[Dataset items]

▼▼▼

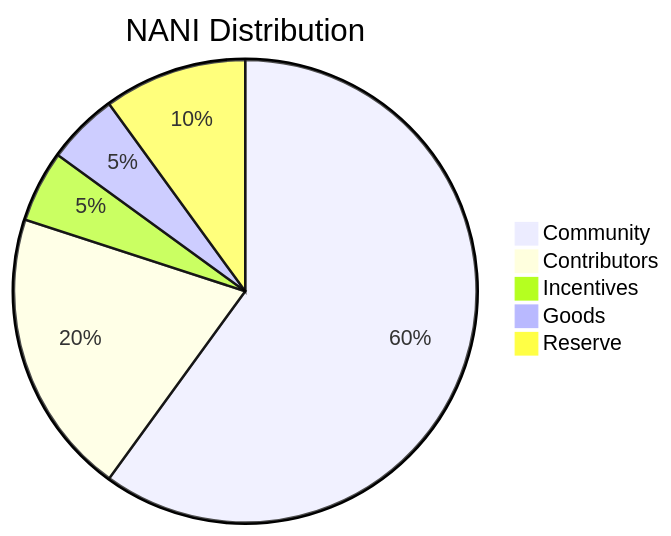
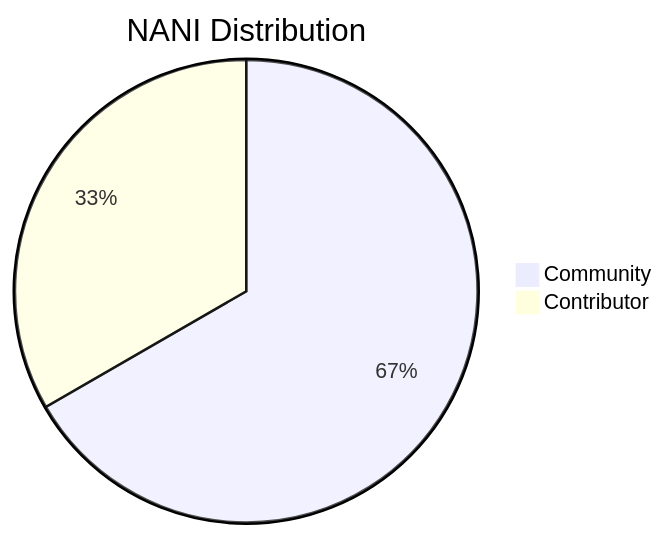
Before and after one commit to NaniDAO/NaniDAO: the diagram in README.md, drawn with Mermaid. The commit also changed other lines of this file, not shown here.

````diff
--- a/README.md
+++ b/README.md
@@ -9,8 +7,5 @@
 ```mermaid
 pie title NANI Distribution
-    "Community" : 60
-    "Contributors" : 20
-    "Incentives" : 5
-    "Goods" : 5
-    "Reserve" : 10
+    "Community" : 66.66
+    "Contributor" : 33.33
 ```
````
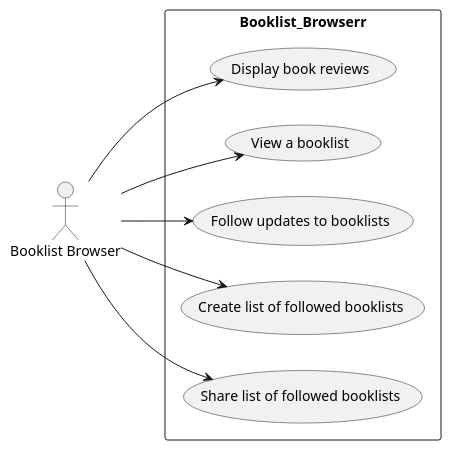
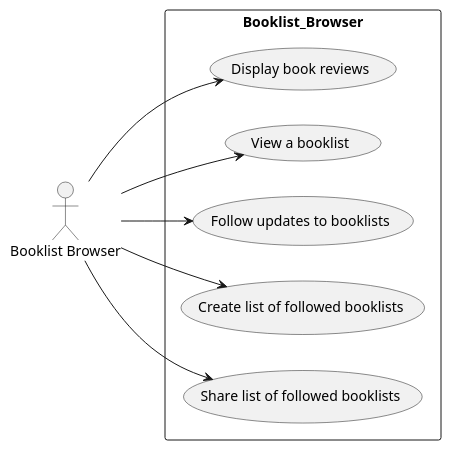
The diagram in use-cases/example-uml-booklist-browser.iuml (andysylvester/federated-bookshelves), drawn with PlantUML before and after one commit.

```diff
--- a/use-cases/example-uml-booklist-browser.iuml
+++ b/use-cases/example-uml-booklist-browser.iuml
@@ -1,16 +1,16 @@
 @startuml
 left to right direction
 actor "Booklist Browser" as fc
-rectangle Booklist_Browserr {
+rectangle Booklist_Browser {
   usecase "Display book reviews" as UC1
   usecase "View a booklist" as UC2
   usecase "Follow updates to booklists" as UC3
   usecase "Create list of followed booklists" as UC4
   usecase "Share list of followed booklists" as UC5
 }
 fc --> UC1
 fc --> UC2
 fc --> UC3
 fc --> UC4
 fc --> UC5
 @enduml
```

▲▲▲

(EXERCISE DIRECTIONS): Reproduce the lines above letter for letter. The pictures stay behind.

(EXERCISE RESULT):
Before and after one commit to NaniDAO/NaniDAO: the diagram in README.md, drawn with Mermaid. The commit also changed other lines of this file, not shown here.

````diff
--- a/README.md
+++ b/README.md
@@ -9,8 +7,5 @@
 ```mermaid
 pie title NANI Distribution
-    "Community" : 60
-    "Contributors" : 20
-    "Incentives" : 5
-    "Goods" : 5
-    "Reserve" : 10
+    "Community" : 66.66
+    "Contributor" : 33.33
 ```
````
The diagram in use-cases/example-uml-booklist-browser.iuml (andysylvester/federated-bookshelves), drawn with PlantUML before and after one commit.

```diff
--- a/use-cases/example-uml-booklist-browser.iuml
+++ b/use-cases/example-uml-booklist-browser.iuml
@@ -1,16 +1,16 @@
 @startuml
 left to right direction
 actor "Booklist Browser" as fc
-rectangle Booklist_Browserr {
+rectangle Booklist_Browser {
   usecase "Display book reviews" as UC1
   usecase "View a booklist" as UC2
   usecase "Follow updates to booklists" as UC3
   usecase "Create list of followed booklists" as UC4
   usecase "Share list of followed booklists" as UC5
 }
 fc --> UC1
 fc --> UC2
 fc --> UC3
 fc --> UC4
 fc --> UC5
 @enduml
```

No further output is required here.